“‘I was the face of the windmills,’ Mr. Eaton said. The election, he adds, ‘was partially a referendum on the windmills.’”
Both candidates for supervisor in 2011 had voted for Allegany Wind, so opponents opted to remove the man who spearheaded the project. Coverage of the election by the OTH includes:
“Mr. Hare admitted that he isn’t certain that he would have won the election by such a large margin if the wind farm issue had not been on the front burner of the race.
“‘It turned what could have been a very close race into a very decided race,’ he said.”
Also, Mr. Walsh didn’t acknowledge that the two new candidates from turbine alley in that election each defeated, by roughly twice as many votes, an incumbent councilman, Ray Jonak, who had voted for the wind farm.
The 2011 elections were open and fair, exactly as our founding fathers intended democracy should work. All candidates were permitted to present their platforms in the paper and to campaign openly with signs and brochures putting their names in front of the public and allowing the whole electorate to make a choice. Everyone was given a fair chance to evaluate all the candidates before voting.

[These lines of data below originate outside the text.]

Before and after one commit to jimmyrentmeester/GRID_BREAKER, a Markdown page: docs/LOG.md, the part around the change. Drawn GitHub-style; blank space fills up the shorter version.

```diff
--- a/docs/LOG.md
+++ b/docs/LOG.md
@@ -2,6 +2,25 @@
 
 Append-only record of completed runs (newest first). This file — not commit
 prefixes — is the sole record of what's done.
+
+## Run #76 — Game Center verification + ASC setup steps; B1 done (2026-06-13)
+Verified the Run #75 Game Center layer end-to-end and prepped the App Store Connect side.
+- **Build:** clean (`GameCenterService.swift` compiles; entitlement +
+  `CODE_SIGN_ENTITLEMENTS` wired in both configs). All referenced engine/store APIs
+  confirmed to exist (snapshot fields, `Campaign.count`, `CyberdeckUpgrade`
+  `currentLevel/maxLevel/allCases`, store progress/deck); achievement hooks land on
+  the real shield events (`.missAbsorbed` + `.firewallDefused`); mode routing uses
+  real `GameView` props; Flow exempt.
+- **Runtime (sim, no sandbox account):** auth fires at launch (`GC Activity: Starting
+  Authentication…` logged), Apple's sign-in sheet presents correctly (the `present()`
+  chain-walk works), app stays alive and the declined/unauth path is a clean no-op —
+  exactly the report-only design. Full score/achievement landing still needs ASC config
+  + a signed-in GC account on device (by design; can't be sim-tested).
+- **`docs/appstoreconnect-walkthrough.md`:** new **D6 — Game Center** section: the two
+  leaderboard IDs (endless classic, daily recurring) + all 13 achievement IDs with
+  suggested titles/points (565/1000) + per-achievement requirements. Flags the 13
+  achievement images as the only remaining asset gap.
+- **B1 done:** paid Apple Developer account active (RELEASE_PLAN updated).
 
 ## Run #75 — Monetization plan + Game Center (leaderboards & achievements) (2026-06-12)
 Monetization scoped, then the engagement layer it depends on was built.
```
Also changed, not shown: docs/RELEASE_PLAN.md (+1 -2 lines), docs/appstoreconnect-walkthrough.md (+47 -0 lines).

Allegany Wind lost, so it is suing the town to prevent duly elected representatives from participating in decisions of greatest importance to their constituents. Now, would the company and its supporters attempt to get local political leaders to participate in a shabby attempt to sneak through the back door to Town Hall through a write-in campaign for this year’s election?
Consistent with the vote of 2011, the majority of Allegany’s residents remain steadfast in opposition to this project. This has not changed and I’d encourage our residents to let our boards know accordingly, by showing them your support and getting out to vote for the candidates appearing on the ballots. These are the candidates who stepped forward to be openly endorsed by our political parties.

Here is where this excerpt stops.